Merci is generally pronounced 'mare-see', but we notice that some people here say something that sounds more like 'mare-sheesh'.



  1. Love the picture. I also like that you spoke about the "merci". The first time I heard "merci bien" I thought huh "thank you good"! As in...I'm giving you a good thank you!!

  2. Since you are ventilating 'merci', could I draw attention to the fact that a mere 'merci' can mean 'no thank you', depending on the context.

    I can remember the disappointment felt when use of the simple 'merci' response meant that a proffered delicious second helping was nearly denied me. Fortunately the hostess concerned did not think modesty of appetite becoming in a male and pressed me again so all was well. I have never had a problem since learning the nuances surrounding the use of this particular word.


  3. John:

    Thanks for that warning. What a disaster that could have been! I will make sure I don't fall into that trap (although one look at me and the question doesn't need asking)

  4. Good point John. The usual (affirmative) answer in those circumstances would be a "oui, s'il vous plaît", or just "s'il vous plaît"

    Simon, ref the mare sheesh, would that be more frequently heard during the post-aperos / post-lunch period? That's a new one on me!

  5. I'm not sure of that "mare-sheesh" pronunciation either, but there is certainly a way of saying "merci" where the final -ee- sound is very strongly aspirated.

    Be careful of the verb "remercier" too. "Remercier un employé", "to thank and employee", means to let him go, to give him his walking papers, to sack or fire him.

  6. Oh, and besides "merci bien" and "merci beaucoup" you can say "merci infiniment" or "merci mille fois".

  7. It's obvious some people don't use the Autoroutes all that much!! It is the women who occupy the booths at the payage who "mairsheesh" the most.

    The nice lady at our bibliotheque is prone to it too - as well as bonjourrrrrhh and auvroirrrrrhh

  8. Okay, okay, I don't take that autoroute often.
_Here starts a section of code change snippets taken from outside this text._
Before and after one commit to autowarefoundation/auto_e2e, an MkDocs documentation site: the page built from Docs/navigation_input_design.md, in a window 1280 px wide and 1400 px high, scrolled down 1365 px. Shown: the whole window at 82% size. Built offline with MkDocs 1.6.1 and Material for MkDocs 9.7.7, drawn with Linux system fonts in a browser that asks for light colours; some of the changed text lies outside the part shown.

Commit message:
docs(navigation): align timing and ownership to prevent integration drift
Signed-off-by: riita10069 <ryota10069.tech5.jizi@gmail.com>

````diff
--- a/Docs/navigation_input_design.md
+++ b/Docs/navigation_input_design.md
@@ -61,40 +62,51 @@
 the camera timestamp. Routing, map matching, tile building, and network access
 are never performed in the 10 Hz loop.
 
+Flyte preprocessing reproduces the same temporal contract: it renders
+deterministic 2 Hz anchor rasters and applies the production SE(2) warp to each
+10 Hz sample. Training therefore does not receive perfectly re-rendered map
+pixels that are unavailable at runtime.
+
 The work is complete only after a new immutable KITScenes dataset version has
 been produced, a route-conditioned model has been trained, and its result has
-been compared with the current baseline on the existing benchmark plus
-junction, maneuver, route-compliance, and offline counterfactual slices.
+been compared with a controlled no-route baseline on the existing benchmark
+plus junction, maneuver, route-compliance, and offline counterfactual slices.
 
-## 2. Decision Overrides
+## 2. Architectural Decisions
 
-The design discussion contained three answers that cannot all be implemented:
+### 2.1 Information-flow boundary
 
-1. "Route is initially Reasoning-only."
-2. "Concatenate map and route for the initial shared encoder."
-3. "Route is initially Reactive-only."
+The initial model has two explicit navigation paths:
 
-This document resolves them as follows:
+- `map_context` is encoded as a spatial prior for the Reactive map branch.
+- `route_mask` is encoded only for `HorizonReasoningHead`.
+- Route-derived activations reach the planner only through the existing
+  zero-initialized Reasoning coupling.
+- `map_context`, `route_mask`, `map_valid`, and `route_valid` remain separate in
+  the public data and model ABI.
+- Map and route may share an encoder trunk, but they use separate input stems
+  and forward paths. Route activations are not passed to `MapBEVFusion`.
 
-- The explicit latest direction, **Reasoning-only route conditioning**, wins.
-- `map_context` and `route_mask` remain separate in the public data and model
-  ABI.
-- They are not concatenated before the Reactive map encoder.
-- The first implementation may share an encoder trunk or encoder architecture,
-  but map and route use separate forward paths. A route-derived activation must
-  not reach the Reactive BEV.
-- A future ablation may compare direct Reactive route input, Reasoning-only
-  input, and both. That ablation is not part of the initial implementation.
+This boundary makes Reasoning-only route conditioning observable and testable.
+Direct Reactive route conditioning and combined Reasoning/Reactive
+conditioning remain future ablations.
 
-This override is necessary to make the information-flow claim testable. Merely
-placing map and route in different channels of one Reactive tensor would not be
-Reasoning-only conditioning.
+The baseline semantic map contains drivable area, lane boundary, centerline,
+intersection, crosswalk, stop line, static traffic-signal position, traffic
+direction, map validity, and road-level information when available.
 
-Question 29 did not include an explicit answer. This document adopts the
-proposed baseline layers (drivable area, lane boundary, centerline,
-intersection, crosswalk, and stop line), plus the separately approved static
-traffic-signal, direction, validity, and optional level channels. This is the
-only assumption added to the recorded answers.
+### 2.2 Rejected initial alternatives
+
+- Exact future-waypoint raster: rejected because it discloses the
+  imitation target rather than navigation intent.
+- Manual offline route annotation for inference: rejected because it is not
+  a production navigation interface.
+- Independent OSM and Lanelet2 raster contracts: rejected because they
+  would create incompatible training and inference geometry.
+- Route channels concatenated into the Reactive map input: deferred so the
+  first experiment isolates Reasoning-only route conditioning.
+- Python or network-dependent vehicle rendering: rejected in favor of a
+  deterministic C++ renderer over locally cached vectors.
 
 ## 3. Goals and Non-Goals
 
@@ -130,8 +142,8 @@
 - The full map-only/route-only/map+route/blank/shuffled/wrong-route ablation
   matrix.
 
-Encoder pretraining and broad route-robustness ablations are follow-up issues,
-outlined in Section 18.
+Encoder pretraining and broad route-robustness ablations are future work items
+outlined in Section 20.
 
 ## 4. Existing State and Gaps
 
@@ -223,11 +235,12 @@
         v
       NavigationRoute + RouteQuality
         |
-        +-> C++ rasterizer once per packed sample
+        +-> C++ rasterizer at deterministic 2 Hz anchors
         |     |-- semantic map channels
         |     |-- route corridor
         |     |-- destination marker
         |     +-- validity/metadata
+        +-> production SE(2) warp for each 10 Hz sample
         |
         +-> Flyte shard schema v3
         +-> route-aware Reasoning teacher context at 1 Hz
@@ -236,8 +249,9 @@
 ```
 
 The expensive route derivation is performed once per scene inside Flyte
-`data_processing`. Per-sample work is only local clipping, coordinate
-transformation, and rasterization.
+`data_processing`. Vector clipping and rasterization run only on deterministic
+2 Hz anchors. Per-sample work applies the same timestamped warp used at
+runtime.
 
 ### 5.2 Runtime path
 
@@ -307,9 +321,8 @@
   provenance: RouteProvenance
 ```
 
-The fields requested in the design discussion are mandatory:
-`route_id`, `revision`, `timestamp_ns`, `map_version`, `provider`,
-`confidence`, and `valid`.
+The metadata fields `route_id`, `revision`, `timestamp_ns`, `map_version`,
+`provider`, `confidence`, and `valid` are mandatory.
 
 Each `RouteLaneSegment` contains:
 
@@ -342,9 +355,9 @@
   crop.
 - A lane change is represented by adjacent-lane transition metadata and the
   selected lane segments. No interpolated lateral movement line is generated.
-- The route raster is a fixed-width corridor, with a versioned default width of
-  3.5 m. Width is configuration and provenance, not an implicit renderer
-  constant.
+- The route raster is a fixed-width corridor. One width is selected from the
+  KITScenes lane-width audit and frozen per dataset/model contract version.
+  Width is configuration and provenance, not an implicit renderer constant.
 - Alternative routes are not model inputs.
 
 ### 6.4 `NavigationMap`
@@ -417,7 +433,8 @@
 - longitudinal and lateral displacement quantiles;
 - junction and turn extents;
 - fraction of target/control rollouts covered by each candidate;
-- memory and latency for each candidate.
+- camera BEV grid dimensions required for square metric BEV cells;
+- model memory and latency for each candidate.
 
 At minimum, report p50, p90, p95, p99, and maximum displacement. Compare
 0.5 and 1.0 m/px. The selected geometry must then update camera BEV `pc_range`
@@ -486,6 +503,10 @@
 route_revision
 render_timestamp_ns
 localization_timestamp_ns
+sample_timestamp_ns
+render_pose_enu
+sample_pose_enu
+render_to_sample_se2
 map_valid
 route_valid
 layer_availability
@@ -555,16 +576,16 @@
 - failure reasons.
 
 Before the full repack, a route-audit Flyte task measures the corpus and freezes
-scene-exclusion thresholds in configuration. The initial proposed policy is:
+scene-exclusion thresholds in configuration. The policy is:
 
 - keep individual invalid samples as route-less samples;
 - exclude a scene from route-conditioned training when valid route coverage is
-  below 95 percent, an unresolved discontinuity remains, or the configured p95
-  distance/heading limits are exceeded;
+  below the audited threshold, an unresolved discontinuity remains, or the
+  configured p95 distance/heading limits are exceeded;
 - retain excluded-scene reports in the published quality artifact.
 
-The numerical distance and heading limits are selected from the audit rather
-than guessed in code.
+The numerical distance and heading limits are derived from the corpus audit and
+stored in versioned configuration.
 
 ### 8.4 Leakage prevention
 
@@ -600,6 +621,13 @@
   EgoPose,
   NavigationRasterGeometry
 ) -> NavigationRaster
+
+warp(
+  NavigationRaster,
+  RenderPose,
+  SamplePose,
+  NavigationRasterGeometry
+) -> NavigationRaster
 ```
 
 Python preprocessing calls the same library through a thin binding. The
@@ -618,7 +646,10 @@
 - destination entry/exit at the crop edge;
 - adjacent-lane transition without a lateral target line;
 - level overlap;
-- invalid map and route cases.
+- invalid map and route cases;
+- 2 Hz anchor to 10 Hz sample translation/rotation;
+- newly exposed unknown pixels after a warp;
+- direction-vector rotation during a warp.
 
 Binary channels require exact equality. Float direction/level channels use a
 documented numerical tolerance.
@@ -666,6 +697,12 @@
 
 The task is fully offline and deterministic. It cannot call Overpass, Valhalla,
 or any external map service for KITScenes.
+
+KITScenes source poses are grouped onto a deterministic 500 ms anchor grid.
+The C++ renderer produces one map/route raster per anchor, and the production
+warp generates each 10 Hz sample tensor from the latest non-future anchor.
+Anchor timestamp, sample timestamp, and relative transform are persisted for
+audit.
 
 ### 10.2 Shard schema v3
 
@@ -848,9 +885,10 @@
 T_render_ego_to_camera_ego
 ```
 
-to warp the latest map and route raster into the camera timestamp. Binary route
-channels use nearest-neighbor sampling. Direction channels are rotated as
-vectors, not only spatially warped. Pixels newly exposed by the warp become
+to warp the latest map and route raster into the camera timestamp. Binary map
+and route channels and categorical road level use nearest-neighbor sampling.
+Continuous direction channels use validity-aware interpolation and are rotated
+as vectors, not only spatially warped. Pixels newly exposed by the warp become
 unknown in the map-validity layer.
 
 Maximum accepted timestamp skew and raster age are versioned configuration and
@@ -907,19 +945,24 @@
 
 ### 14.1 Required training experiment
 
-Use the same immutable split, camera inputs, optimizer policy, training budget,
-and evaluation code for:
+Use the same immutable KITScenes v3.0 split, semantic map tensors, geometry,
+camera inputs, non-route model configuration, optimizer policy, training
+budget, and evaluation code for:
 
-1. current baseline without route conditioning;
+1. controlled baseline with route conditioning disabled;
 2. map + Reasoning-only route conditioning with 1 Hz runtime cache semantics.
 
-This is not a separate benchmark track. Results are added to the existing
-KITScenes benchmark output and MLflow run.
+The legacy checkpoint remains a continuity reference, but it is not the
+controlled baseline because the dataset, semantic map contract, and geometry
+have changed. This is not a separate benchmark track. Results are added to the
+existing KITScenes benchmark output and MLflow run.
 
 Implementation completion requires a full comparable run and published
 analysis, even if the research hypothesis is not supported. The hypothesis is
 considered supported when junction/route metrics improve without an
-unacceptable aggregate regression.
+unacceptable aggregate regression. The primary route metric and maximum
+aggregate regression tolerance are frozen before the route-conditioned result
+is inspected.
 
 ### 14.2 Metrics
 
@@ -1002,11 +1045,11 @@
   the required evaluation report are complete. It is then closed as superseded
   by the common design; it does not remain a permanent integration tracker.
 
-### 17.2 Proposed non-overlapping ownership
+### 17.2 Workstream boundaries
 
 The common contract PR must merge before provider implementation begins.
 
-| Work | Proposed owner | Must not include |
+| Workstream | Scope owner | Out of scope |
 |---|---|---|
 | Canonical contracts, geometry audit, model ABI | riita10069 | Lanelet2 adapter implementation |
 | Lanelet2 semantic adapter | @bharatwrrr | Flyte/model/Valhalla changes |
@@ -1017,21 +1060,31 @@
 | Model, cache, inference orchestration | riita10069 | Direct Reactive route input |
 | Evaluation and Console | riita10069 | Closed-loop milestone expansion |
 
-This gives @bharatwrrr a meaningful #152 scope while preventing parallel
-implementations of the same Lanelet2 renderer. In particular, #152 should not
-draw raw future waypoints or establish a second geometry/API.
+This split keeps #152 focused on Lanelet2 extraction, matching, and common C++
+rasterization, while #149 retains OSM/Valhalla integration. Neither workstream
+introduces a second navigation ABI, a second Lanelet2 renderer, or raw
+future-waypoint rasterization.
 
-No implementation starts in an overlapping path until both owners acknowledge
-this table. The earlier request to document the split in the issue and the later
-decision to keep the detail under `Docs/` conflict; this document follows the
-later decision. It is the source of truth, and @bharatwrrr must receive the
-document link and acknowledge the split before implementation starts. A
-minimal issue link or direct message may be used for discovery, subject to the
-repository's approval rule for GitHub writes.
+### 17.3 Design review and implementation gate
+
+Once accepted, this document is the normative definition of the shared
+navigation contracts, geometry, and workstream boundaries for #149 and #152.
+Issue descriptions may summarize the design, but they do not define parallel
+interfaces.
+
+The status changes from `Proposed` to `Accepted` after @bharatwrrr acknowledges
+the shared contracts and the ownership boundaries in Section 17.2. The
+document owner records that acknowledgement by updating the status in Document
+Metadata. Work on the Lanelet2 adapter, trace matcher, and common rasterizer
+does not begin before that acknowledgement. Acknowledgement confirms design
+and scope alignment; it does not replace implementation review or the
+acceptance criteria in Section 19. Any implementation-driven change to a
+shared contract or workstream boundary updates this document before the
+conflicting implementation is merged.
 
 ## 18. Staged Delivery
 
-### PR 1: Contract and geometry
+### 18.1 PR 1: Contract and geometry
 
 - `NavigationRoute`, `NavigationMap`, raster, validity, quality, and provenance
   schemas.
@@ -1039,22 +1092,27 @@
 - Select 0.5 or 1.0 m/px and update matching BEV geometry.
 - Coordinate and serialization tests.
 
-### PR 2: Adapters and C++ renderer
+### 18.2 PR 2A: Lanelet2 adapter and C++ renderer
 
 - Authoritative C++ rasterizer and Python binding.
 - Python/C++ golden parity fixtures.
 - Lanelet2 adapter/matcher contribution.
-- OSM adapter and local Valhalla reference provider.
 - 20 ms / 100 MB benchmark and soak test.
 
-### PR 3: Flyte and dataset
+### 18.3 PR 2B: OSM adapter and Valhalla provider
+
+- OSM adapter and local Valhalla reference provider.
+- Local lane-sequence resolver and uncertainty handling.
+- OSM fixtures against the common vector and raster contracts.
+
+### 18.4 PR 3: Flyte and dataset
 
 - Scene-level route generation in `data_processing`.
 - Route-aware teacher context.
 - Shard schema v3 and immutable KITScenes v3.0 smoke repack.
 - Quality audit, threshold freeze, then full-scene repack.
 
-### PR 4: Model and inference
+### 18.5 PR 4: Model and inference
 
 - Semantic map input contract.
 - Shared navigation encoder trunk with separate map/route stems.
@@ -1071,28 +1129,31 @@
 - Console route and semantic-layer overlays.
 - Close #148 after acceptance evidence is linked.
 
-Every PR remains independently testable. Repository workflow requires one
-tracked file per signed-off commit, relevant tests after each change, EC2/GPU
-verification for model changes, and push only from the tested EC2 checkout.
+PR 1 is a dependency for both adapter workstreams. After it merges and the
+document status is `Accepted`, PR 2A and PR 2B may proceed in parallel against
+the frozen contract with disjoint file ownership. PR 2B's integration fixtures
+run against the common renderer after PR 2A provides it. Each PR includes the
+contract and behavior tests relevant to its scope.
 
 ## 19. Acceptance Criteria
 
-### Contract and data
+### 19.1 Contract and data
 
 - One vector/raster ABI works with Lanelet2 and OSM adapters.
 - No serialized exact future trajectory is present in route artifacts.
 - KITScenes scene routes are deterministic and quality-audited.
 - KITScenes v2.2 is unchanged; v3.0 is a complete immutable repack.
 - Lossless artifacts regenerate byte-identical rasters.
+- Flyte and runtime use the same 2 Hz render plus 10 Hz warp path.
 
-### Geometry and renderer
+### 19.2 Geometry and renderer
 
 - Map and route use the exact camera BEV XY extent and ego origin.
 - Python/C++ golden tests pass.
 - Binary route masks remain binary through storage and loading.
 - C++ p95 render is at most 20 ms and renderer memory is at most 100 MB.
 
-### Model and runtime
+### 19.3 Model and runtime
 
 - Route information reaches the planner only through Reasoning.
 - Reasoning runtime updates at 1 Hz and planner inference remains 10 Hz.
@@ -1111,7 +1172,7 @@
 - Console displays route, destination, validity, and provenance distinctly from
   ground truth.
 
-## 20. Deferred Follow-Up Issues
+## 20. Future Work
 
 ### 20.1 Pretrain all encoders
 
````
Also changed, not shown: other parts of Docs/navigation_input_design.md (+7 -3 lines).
Maybe it's some kind of Poitou pronunciation. In the Loire and Cher valleys, we don't talk like that.

  9. I've heard "merci grandement".

  10. "Merci is generally pronounced 'mare-see', but we notice that some people here say something that sounds more like 'mare-sheesh'."...
    are you sure it isn't due to bad dentistry, dentures or just lack of teef!!

    1. No, quite a few people here do what I assume is the very aspirated merci that Ken mentions (and which sounds a lot like mairsheesh to us).

    2. Susan....
      I were 'avin' a laff...
      I've heard it here, too!
      Along with the "a'viur, auvoir, 'voir and hoover'...
      and there is one woman who does 'auvoirrrrrrrrrrrrr!' almost getting into block capitals at the end...
      because of my non-selective hearing, things like that tend to dominate what I hear....
      I just cannot block it out.....